» Problem requirements
Among the records below, find the lines that contain "padding" and copy each of them.

User interface change data
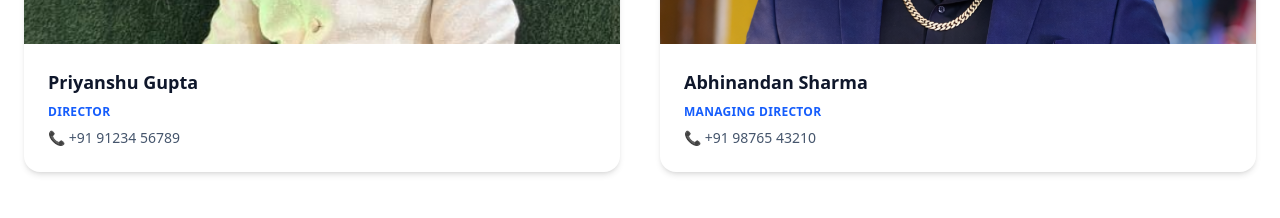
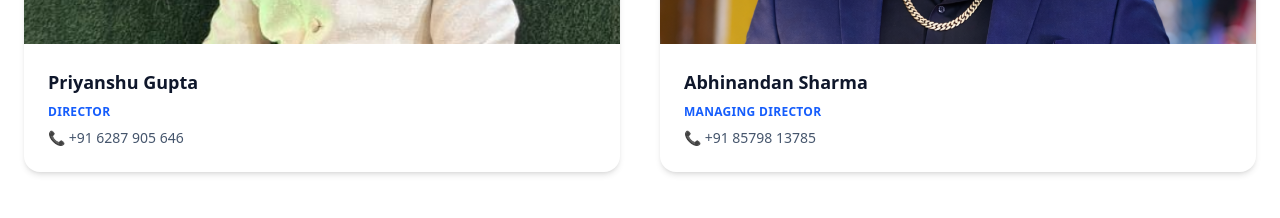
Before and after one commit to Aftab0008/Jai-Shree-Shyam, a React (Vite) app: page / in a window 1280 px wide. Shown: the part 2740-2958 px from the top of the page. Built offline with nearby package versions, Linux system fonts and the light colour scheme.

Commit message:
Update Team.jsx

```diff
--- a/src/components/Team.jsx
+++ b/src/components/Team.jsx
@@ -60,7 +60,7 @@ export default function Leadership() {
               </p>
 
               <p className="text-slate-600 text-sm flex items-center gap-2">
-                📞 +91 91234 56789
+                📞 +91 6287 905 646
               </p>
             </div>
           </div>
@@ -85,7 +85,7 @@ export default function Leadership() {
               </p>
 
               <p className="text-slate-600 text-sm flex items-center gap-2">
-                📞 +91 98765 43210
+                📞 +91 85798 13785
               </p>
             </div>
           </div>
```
...
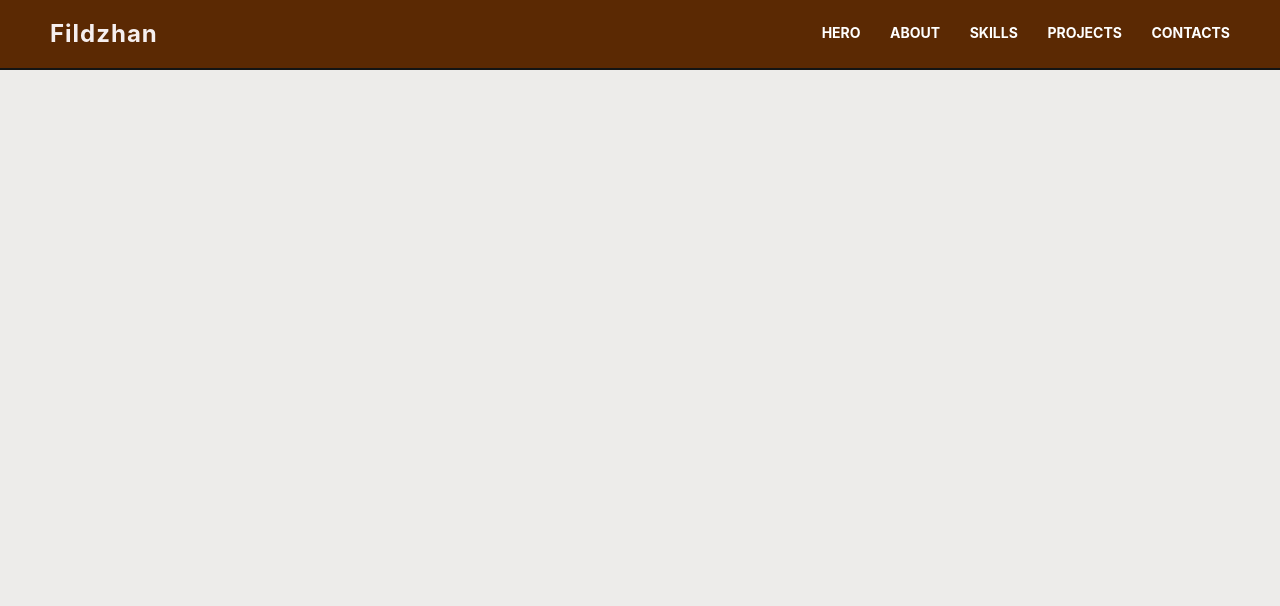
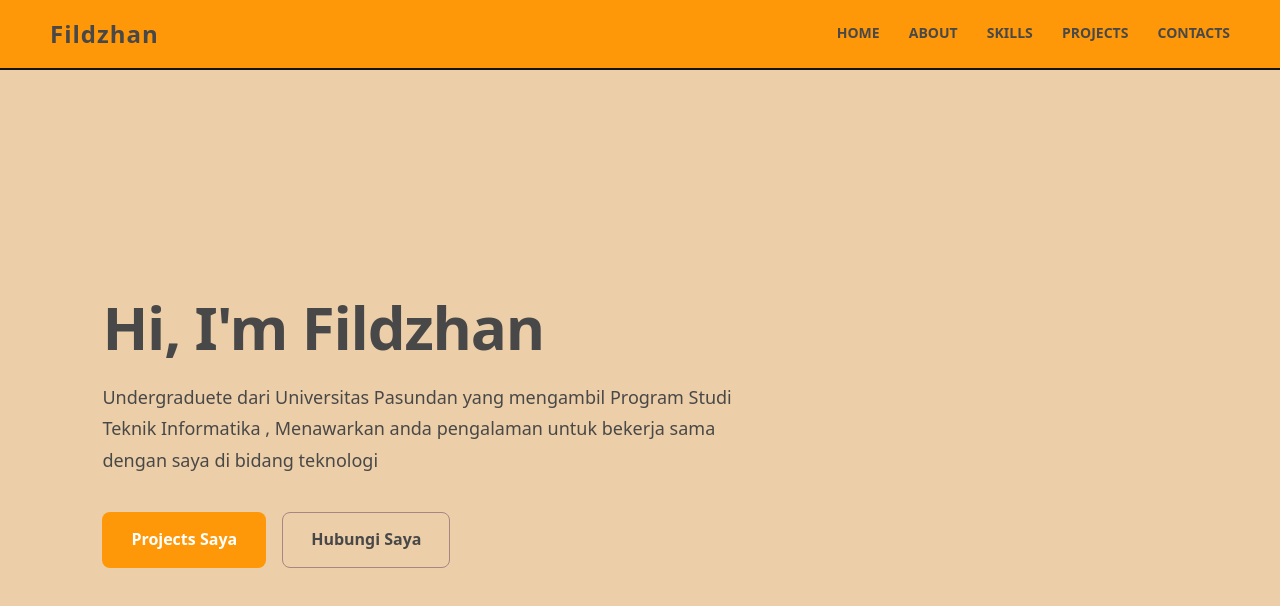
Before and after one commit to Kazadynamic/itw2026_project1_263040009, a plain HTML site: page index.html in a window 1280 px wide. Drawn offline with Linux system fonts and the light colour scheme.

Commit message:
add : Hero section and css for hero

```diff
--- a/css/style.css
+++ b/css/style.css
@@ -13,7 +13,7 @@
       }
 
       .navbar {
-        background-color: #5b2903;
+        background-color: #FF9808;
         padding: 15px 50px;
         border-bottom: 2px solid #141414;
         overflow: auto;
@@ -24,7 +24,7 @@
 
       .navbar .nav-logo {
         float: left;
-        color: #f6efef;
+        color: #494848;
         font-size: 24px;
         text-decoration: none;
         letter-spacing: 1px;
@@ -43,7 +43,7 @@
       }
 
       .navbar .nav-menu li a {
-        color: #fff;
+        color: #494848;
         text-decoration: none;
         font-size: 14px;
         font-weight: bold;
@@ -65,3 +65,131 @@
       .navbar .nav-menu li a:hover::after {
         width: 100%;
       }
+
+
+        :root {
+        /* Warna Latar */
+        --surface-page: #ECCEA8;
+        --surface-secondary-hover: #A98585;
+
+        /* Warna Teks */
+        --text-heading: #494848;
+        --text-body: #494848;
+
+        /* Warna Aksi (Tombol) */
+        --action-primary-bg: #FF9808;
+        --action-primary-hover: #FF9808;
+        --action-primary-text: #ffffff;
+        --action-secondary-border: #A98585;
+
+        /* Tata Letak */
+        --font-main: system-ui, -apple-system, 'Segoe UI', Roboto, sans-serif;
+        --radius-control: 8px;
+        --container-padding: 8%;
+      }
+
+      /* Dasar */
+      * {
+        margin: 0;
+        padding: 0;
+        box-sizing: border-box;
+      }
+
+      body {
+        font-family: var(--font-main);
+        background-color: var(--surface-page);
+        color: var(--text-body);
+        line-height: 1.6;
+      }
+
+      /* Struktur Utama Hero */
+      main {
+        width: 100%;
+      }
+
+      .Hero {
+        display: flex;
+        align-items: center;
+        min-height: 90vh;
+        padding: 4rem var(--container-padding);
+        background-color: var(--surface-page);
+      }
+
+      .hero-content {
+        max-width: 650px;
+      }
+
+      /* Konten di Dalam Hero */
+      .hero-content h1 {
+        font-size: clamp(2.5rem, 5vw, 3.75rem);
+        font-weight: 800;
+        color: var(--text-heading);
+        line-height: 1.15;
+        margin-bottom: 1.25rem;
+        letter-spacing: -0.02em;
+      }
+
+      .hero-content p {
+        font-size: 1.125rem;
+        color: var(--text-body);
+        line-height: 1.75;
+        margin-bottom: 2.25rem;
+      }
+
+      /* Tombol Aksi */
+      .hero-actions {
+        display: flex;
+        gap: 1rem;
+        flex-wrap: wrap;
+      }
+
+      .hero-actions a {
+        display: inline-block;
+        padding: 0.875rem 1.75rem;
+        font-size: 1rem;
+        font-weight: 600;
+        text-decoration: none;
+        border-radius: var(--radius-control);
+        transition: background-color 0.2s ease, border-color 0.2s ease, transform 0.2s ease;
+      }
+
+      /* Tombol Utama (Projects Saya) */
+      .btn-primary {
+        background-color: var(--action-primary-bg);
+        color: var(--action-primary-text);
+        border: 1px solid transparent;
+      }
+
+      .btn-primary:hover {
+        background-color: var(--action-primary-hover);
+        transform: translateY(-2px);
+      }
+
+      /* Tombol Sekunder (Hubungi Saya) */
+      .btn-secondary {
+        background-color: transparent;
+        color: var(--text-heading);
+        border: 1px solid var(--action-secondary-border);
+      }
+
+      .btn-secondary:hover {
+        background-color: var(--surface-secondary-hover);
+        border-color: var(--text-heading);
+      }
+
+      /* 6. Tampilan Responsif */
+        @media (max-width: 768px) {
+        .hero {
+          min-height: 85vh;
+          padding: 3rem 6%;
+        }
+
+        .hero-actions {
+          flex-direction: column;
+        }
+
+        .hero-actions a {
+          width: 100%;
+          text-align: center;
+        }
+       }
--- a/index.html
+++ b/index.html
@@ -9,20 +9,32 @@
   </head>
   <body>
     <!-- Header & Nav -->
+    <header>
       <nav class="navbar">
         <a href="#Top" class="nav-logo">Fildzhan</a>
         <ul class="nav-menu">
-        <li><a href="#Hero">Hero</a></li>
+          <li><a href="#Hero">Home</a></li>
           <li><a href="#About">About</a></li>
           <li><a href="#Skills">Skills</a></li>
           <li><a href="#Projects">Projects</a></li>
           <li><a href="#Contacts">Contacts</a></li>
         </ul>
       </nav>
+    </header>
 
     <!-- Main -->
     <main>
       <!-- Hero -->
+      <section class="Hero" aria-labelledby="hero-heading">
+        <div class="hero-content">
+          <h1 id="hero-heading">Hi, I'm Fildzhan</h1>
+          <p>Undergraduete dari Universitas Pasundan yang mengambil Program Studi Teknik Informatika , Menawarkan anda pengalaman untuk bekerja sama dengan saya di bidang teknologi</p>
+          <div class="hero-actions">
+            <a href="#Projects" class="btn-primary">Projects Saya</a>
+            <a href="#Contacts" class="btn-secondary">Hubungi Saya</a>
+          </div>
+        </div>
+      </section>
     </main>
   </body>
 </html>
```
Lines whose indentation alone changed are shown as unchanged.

» Answer section
         padding: 15px 50px;
+        --container-padding: 8%;
+        padding: 0;
+        padding: 4rem var(--container-padding);
+        padding: 0.875rem 1.75rem;
+          padding: 3rem 6%;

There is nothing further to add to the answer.